**Stored records**
■ ■ ■ ■ ■
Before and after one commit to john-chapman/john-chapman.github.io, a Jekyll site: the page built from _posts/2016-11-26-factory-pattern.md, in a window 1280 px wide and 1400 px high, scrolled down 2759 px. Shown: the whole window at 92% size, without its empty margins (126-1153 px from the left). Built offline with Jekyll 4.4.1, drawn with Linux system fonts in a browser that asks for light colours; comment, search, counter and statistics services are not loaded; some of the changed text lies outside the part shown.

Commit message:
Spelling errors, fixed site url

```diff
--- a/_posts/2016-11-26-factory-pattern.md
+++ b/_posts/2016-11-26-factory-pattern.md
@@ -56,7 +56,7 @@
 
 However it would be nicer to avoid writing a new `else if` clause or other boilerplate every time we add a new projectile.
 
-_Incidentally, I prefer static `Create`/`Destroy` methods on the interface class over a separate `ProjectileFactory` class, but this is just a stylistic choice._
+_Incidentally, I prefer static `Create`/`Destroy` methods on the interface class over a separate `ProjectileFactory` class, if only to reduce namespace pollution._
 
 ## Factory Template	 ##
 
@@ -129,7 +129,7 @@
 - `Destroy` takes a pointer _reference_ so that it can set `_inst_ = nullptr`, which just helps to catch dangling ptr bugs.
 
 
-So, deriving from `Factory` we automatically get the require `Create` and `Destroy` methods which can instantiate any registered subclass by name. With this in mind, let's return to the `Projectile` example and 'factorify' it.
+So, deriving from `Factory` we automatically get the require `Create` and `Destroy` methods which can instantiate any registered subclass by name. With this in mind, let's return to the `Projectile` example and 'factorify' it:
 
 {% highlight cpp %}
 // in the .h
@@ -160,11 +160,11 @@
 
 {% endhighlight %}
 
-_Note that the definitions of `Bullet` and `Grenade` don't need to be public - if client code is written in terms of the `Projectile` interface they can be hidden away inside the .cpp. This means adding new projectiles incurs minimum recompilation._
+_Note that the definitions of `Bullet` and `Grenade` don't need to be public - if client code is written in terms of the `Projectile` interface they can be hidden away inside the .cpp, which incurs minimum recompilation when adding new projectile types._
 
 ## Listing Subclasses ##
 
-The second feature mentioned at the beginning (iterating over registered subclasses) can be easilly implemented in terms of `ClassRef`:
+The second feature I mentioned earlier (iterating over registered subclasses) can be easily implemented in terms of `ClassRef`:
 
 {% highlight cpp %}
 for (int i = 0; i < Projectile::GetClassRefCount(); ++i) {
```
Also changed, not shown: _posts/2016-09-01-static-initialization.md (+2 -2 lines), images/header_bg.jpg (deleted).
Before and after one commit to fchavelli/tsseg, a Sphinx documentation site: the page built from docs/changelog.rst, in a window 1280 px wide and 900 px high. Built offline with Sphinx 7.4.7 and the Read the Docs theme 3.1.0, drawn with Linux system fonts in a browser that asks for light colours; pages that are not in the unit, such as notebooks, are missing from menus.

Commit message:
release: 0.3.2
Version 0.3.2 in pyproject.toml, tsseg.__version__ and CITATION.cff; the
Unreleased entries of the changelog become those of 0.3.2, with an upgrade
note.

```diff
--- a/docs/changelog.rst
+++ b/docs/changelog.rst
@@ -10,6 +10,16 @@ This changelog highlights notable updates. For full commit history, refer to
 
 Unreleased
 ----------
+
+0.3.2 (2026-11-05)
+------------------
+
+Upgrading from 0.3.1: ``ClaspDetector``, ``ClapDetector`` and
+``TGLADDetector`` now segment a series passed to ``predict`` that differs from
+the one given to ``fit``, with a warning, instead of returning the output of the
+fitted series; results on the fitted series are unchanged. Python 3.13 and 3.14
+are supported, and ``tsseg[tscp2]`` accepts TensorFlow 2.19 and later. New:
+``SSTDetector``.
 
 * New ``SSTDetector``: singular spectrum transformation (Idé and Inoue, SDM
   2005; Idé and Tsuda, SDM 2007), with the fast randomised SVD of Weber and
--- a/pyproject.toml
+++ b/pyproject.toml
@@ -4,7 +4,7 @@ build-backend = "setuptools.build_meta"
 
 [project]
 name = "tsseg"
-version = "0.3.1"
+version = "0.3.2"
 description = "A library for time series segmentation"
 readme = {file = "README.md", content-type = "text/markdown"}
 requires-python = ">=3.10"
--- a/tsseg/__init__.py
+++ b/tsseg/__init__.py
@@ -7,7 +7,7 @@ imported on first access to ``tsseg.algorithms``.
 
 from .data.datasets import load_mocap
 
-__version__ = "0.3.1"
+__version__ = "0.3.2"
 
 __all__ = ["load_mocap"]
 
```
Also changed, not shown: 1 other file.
■ ■ ■ ■ ■
Each line holding the word "toml" must be pulled from the records.

Version 0.3.2 in pyproject.toml, tsseg.__version__ and CITATION.cff; the
--- a/pyproject.toml
+++ b/pyproject.toml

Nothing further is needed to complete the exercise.